• AIM OF THE EXERCISE: Pictures stay out; everything else in the records below gets copied exactly.
_ _ _
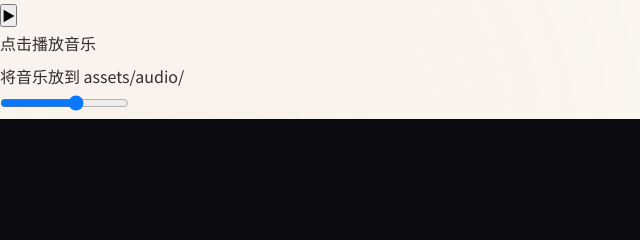
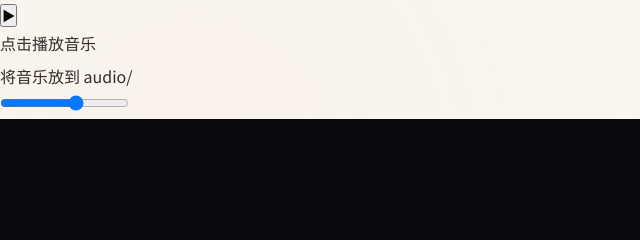
Before and after one commit to Jennie701/-, a plain HTML site: page index.html in a window 1280 px wide. Shown: the top 240 px of the page, 0-640 px from the left. Drawn offline with nearby package versions, Linux system fonts and the light colour scheme; a web font is replaced by a local one.

Commit message:
Add files via upload

```diff
--- a/index.html
+++ b/index.html
@@ -48,7 +48,7 @@
     <button class="music-btn" id="music-toggle" aria-label="播放/暂停音乐">▶</button>
     <div class="music-info">
       <span class="title">点击播放音乐</span>
-      <span class="artist">将音乐放到 assets/audio/</span>
+      <span class="artist">将音乐放到 audio/</span>
     </div>
     <input type="range" class="music-volume-slider" id="music-volume" min="0" max="100" value="60">
   </div>
```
_ _ _
• REPLY:
Before and after one commit to Jennie701/-, a plain HTML site: page index.html in a window 1280 px wide. Shown: the top 240 px of the page, 0-640 px from the left. Drawn offline with nearby package versions, Linux system fonts and the light colour scheme; a web font is replaced by a local one.

Commit message:
Add files via upload

```diff
--- a/index.html
+++ b/index.html
@@ -48,7 +48,7 @@
     <button class="music-btn" id="music-toggle" aria-label="播放/暂停音乐">▶</button>
     <div class="music-info">
       <span class="title">点击播放音乐</span>
-      <span class="artist">将音乐放到 assets/audio/</span>
+      <span class="artist">将音乐放到 audio/</span>
     </div>
     <input type="range" class="music-volume-slider" id="music-volume" min="0" max="100" value="60">
   </div>
```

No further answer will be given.